▶ _EXERCISE_: Which lines below include "white"? Copy them all.

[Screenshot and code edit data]
----

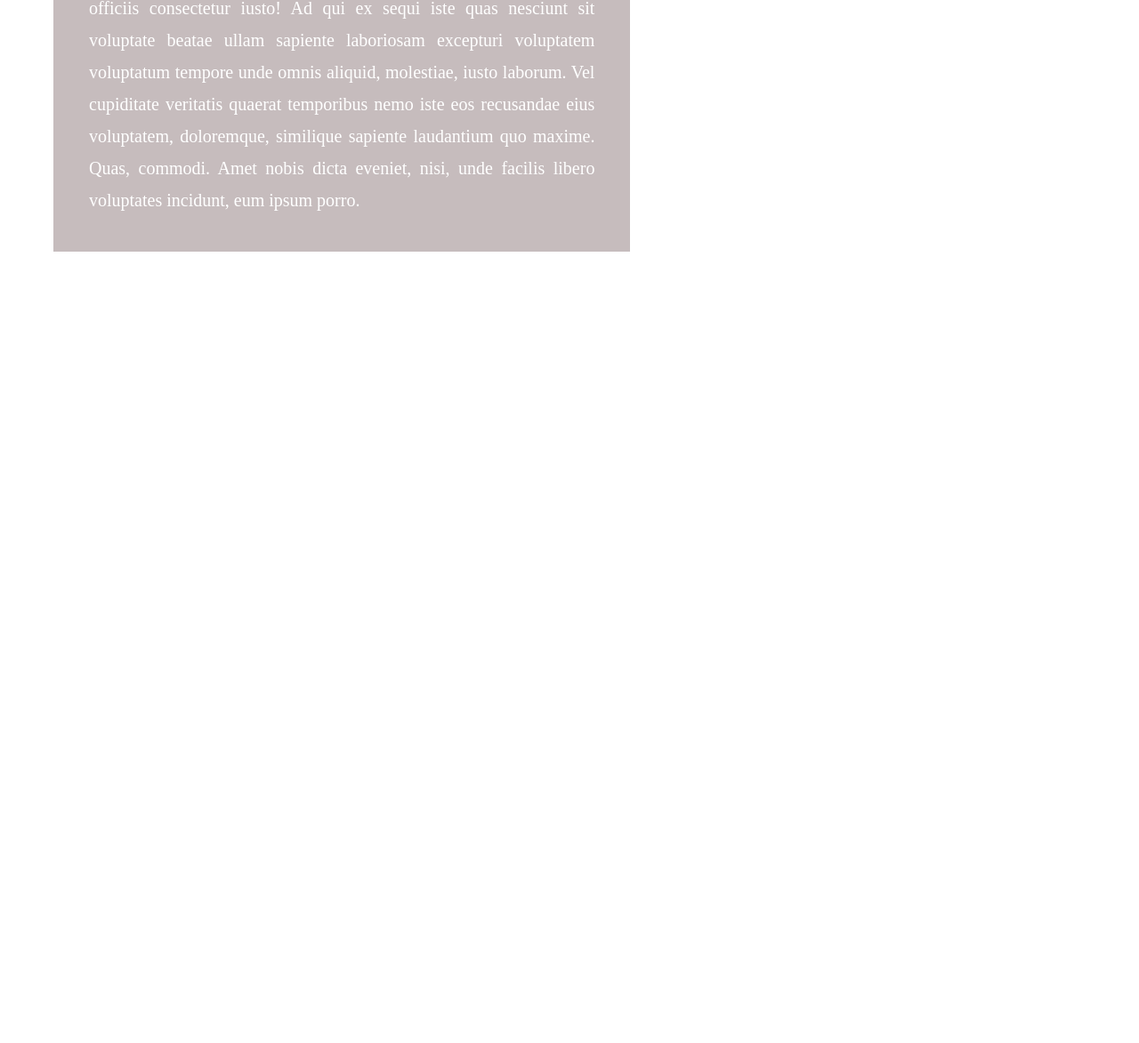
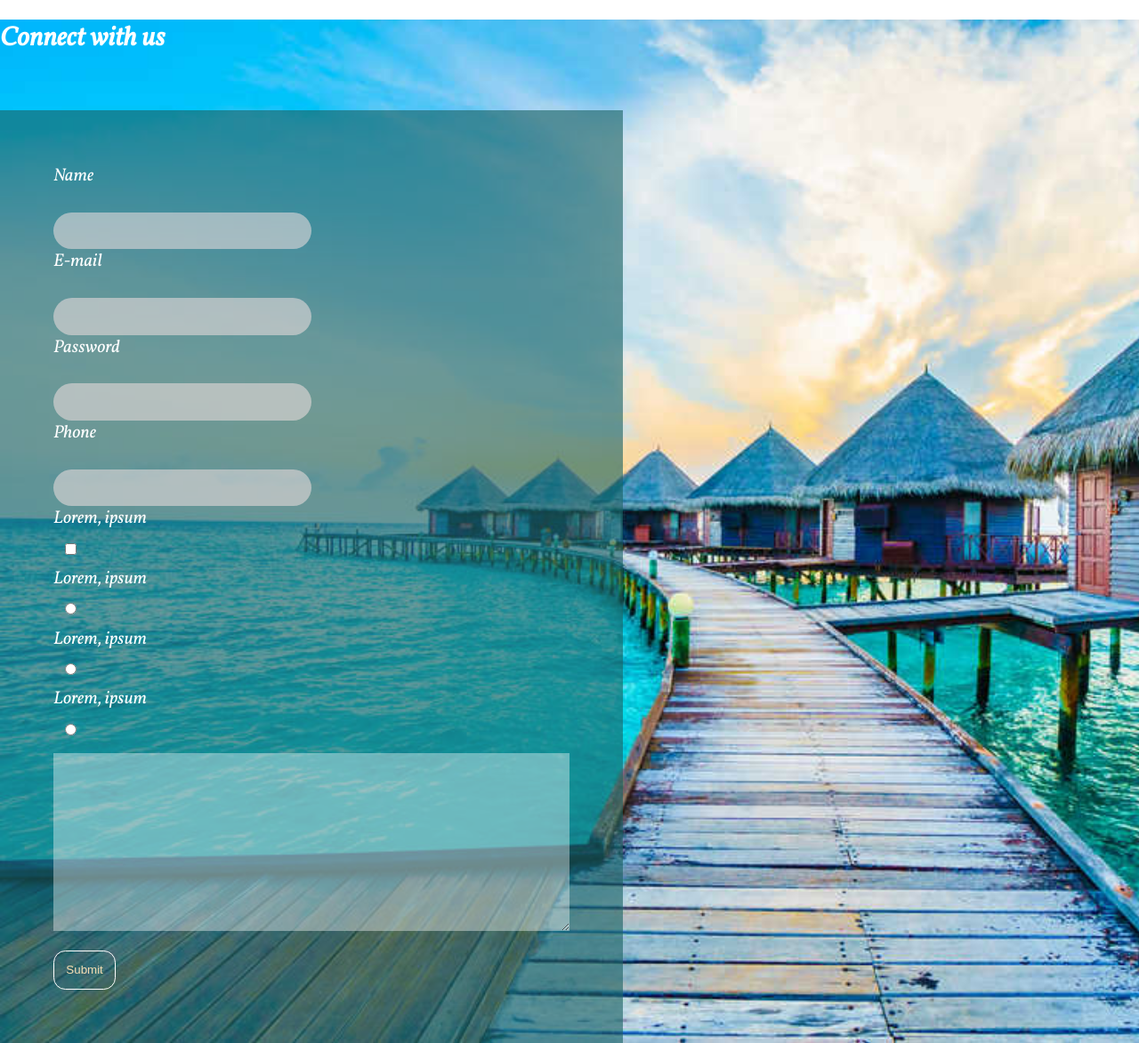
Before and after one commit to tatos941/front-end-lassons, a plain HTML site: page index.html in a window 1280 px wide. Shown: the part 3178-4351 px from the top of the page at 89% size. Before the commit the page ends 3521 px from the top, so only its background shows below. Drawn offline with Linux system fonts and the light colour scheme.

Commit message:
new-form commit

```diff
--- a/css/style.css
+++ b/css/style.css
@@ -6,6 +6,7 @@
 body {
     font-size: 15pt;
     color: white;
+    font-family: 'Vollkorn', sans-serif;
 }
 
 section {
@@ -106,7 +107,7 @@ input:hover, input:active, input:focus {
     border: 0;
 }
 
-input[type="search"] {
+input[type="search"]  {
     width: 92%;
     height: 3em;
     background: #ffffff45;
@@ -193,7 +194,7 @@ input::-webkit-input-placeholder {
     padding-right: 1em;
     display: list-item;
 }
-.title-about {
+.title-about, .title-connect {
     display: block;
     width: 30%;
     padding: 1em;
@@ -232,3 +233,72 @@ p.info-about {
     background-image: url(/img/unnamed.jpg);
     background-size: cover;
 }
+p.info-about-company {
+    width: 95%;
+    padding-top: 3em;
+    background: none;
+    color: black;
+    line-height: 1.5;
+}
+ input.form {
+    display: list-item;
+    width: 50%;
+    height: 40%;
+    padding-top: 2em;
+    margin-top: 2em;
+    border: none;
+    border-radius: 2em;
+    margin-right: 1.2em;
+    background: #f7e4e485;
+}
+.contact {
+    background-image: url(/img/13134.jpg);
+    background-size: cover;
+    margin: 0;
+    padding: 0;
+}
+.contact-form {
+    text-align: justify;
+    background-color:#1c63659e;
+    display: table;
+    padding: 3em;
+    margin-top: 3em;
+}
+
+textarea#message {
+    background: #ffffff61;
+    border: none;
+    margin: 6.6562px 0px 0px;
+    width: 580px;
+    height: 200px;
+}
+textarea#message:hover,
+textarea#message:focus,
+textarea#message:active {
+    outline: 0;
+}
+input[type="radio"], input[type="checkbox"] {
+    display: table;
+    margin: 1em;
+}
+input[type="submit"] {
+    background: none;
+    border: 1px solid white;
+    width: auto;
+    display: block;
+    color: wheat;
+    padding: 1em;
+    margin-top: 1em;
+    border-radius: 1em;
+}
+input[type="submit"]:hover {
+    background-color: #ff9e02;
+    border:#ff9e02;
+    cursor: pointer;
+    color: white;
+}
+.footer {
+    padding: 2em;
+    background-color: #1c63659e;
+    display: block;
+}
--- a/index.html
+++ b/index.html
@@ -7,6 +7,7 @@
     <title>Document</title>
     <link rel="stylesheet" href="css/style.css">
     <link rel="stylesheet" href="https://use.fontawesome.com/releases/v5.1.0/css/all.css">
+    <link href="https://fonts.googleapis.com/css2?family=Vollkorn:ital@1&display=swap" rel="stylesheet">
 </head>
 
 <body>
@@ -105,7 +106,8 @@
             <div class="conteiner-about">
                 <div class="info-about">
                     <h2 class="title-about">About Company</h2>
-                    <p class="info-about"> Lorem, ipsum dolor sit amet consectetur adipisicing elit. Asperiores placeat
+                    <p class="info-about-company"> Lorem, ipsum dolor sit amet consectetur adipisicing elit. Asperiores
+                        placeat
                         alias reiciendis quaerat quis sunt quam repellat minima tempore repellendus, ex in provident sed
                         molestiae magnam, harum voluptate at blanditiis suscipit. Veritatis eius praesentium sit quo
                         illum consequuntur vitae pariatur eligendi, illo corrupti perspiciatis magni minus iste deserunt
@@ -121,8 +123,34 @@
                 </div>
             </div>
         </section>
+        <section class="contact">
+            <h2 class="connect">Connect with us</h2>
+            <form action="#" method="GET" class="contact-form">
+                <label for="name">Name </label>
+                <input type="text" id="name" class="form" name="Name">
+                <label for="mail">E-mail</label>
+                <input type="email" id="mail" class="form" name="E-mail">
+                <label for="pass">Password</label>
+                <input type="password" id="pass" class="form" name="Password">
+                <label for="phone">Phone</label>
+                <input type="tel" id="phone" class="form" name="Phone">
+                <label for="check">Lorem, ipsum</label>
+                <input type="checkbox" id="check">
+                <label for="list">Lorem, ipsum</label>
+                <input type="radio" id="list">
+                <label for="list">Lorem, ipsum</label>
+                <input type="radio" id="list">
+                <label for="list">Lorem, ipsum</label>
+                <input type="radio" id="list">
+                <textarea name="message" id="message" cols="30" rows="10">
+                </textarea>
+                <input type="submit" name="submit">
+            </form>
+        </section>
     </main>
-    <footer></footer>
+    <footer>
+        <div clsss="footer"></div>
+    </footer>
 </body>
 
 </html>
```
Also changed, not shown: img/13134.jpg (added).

----

▶ _RESULT_:
     color: white;
+    border: 1px solid white;
+    color: white;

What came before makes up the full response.